┌─ Working data
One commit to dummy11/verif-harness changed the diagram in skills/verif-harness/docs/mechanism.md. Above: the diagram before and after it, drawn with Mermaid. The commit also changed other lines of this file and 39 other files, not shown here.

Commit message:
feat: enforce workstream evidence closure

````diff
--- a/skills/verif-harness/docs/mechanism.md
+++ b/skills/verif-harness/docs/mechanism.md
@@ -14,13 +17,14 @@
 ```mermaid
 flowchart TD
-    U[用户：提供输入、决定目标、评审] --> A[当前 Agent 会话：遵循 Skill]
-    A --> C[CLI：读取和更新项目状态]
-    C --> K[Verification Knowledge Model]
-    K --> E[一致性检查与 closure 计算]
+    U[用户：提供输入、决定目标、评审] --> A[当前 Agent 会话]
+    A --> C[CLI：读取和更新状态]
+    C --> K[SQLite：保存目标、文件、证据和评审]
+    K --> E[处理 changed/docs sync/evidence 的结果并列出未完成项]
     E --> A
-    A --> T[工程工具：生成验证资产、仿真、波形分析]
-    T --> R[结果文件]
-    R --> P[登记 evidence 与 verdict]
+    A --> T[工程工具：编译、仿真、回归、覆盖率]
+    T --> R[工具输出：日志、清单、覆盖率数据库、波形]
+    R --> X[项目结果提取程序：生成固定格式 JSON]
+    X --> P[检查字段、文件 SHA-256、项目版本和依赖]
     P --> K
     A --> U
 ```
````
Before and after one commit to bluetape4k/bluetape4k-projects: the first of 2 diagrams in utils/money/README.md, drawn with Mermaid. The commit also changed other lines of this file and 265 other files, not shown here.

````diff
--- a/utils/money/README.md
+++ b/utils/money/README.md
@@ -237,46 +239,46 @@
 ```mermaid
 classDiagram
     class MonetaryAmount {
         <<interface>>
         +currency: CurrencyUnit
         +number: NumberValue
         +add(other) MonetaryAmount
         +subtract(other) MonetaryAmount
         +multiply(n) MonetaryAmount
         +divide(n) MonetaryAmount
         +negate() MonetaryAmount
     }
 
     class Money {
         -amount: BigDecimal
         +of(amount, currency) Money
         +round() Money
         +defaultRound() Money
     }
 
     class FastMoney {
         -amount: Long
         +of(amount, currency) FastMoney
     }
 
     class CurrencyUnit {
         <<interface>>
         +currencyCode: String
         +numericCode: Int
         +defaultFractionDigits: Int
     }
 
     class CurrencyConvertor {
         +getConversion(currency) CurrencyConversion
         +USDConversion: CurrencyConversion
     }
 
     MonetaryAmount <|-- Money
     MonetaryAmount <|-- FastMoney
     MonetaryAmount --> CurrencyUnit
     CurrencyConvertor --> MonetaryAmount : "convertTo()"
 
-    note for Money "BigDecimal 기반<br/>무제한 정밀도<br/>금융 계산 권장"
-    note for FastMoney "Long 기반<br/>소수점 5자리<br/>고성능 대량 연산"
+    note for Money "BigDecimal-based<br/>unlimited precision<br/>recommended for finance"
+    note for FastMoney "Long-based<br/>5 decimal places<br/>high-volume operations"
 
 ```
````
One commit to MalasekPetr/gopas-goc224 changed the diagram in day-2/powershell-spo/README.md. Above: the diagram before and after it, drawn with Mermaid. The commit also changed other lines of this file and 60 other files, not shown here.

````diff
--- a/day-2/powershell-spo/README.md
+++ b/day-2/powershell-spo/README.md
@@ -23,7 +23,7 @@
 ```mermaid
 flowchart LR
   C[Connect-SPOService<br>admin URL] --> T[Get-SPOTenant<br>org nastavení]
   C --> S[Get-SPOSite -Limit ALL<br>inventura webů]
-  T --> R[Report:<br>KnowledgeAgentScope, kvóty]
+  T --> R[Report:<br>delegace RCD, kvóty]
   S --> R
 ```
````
└─
### Task requirements
What is the number of lines in the listing that include the word "based"? Give the number and no other text.

### Problem solution
2